McSorley erases doubters
STATE COLLEGE – People have doubted Trace McSorley all along, yet he has done nothing but prove them wrong every step of the way.
McSorley was a four-year starting quarterback in high school, reached the state title game all four years and won it three times.
But he wasn’t offered a scholarship to play quarterback at any Division I school other than Penn State.
Even with the Nittany Lions winning the Big Ten last year while putting up huge offensive numbers, there were still doubts about McSorley during the offseason. At Media Day in August, then-offensive coordinator Joe Moorhead felt the need to defend McSorley — unsolicited — from criticisms that all he did was throw deep passes and hope for the best.
“It’s ridiculous at best and, quite frankly, asinine at worst,” Moorhead famously said of that theory.
If anyone is still doubting McSorley, they either haven’t been paying attention or are just being boorishly stubborn.
Finding the diamond in the rough quarterback and having him succeed in Moorhead’s offense has turned out to be huge for the Lions, who have gone 21-5 with McSorley as the starter for two years.
“That means a lot to me,” McSorley said of the impressive record. “As a quarterback, you’re kind of measured by your wins and losses. For me to have that record going into this (bowl) game is something I cherish a lot.”
Penn State is getting set to face Washington in the Fiesta Bowl on Saturday, and if the Lions are to win, it almost certainly will be McSorley doing the heavy lifting.
Running back Saquon Barkley gets most of the headlines and attention from defenses. Rightfully so, because if teams don’t key on him, he can beat them at any time from any spot on the field.
But with teams keying so heavily on Barkley, it by and large negated him for large chunks of most games this season. He was held under 100 yards rushing in eight of PSU’s 12 games, yet the Lions still went 10-2 and earned another berth in a New Year’s Six bowl game.
Barkley might have been the Heisman Trophy candidate, but the biggest reason Penn State won a lot of those games was because of McSorley.
“Trace, he’s a baller,” receiver DaeSean Hamilton said. “He comes out every single Saturday, and he just makes things happen. He puts our team in great positions to win, and he makes plays for us every single time he touches the ball.
“He’s really just doing what he’s always done, and he knows how to win. He’s done that since high school, and he carried that into college with his college career. He’s been able to play great games for us, and he put together a great career.”
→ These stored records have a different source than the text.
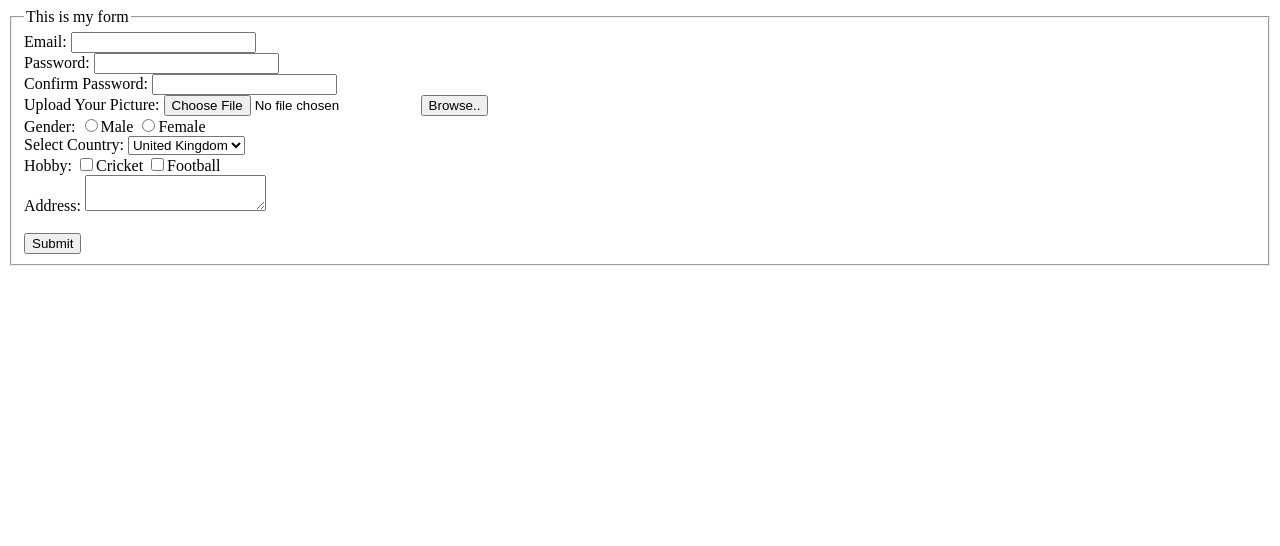
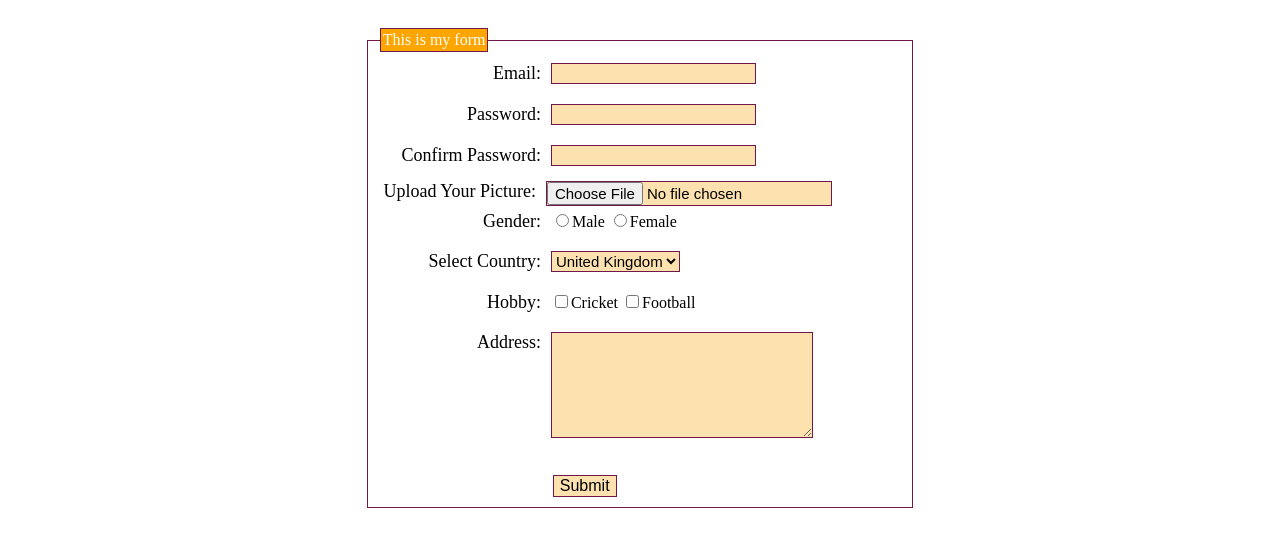
Before and after one commit to safipra/assignment3, a plain HTML site: page index.html in a window 1280 px wide. Drawn offline with Linux system fonts and the light colour scheme.

Commit message:
My from completed

```diff
--- a/index.html
+++ b/index.html
@@ -7,30 +7,29 @@
 <body>
 	<form>
 		<fieldset>
-			<legend>This is my form</legend>
-			<div>
+			<legend id="wrapper">This is my form</legend>
+			<div class="form-group">
 				<label for="email">Email:</label>
 				<input type="email" id="email" name="email">
 			</div>
-			<div>
+			<div class="form-group">
 				<label for="password">Password:</label>
 				<input type="password" id="password" name="password">
 			</div>
-			<div>
+			<div class="form-group">
 				<label for="confirm_password">Confirm Password:</label>
 				<input type="password" id="confirm_password" name="confirm_password">
 			</div>
-			<div>
+			<div class="form-content">
 				<label for="picutre">Upload Your Picture:</label>
 				<input type="file" id="picutre" name="picutre">
-				<button>Browse..</button>
 			</div>
-			<div>
+			<div class="form-group">
 				<label >Gender:</label>
 				<input type="radio" name="gender" value="male">Male
 				<input type="radio" name="gender" value="female">Female
 			</div>
-			<div>
+			<div class="form-group">
 				<label for="country">Select Country:</label>
 				<select id="country" name="country">
 					<option value="united">United Kingdom</option>
@@ -41,12 +40,12 @@
 					<option value="korea">Korea</option>
 				</select>
 			</div>
-			<div>
+			<div class="form-group">
 				<label>Hobby:</label>
 				<input type="checkbox" name="hobby" value="cricket">Cricket
 				<input type="checkbox" name="hobby" value="football">Football
 			</div>
-			<div>
+			<div class="form-group">
 				<label for="address">Address:</label>
 				<textarea name="address" id="address"></textarea>
 			</div>
--- a/style.css
+++ b/style.css
@@ -0,0 +1,56 @@
+body{
+	width: 43%;
+	margin: 0 auto;
+	padding: 28px;
+}
+
+body legend{
+	padding: 2px;
+	border: 1px solid #73174a;
+	color: white;
+	background-color: orange;
+}
+
+fieldset{
+	border: 1px solid #73174a;
+}
+
+label{
+	font-size: 18px;
+	display: block;
+	width: 30%;
+	margin-right: 10px;
+	float: left;
+	text-align: right;
+}
+
+input{
+	border: 1px solid #73174a;
+	background-color: #fde1af;
+	font-size: 15px;
+}
+
+.form-group{
+	margin-bottom: 10px;
+	width: 100%;
+	position: relative;
+	padding: 5px;
+}
+
+input[type=submit] {
+    margin-left: 173px;
+    font-size: 16px
+}
+
+textarea{
+	font-size: 20px;
+	height: 100px;
+	background-color: #fde1af;
+	border: 1px solid #73174a;
+}
+
+select{
+	background-color: #fde1af;
+	border: 1px solid #73174a;
+	font-size: 15px;
+}
```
McSorley, a junior, already holds most Penn State career passing records, and he’ll probably break all the rest next year. This season, he has thrown for 3,228 yards with 26 TDs and only eight interceptions while completing 65.3 percent of his passes.
He’s also the team’s second-leading rusher, with 431 yards and 11 TDs on the ground.
Some might say McSorley is merely a product of the Moorhead system, a quarterback bound to put up big numbers because that’s what the offense calls for. But if you recall, McSorley came in during the TaxSlayer Bowl after Christian Hackenberg got hurt and threw two fourth-quarter touchdowns against Georgia, leading an offense that had been abysmal that season.
“When he got in the game in the TaxSlayer Bowl, he got thrown into the fire right then and there, and he went in and made a ton of plays,” tight end Mike Gesicki said.
That game gave us our first glimpse that McSorley might be better than anyone could have imagined, and his teammates had already been thinking that watching him in practice.
“He was taking all the second-team reps back then, and you saw the plays he was making in practice,” Gesicki said.
As it turned out, McSorley was the perfect engine to make Moorhead’s offense go the past two seasons, whether Barkley was having a big game or not.
“He’s able to make every throw, he’s leading the team, he’s making plays with his feet,” Hamilton said. “He’s putting us in the right situation in the right play call.
“So, him being a field general, he’s always been able to do that. But I think I saw him take the next step this year.”
With Moorhead departing to become head coach at Mississippi State, with Barkley likely leaving for the NFL, and with Hamilton and Gesicki graduating, everyone is wondering what Penn State’s offense will look like next season.
James Franklin decided to stay in house and promoted Ricky Rahne to offensive coordinator, thereby keeping the same system intact rather than bringing in someone else with new ideas.
“I also thought it was the right thing to do for Trace and Tommy (Stevens) and the rest of our quarterbacks because they are very comfortable and confident in this system right now,” Franklin said. “And then also the fact that Ricky recruited every quarterback in that room. I think it just allows us to continue to keep building.”
McSorley said he’s “very excited” that Rahne got the job.
“He’s a tremendous coach, real smart guy, and this is an opportunity for him I think he’s been waiting for for a long time,” the quarterback said. “He’s got a chip on his shoulder, and he wants to be extremely successful.
“His mentality, that chip on his shoulder is really good for our offense because a lot of guys on this offense play that same way.”
Starting, first and foremost, with the quarterback who has defied all the odds to become a star at Penn State.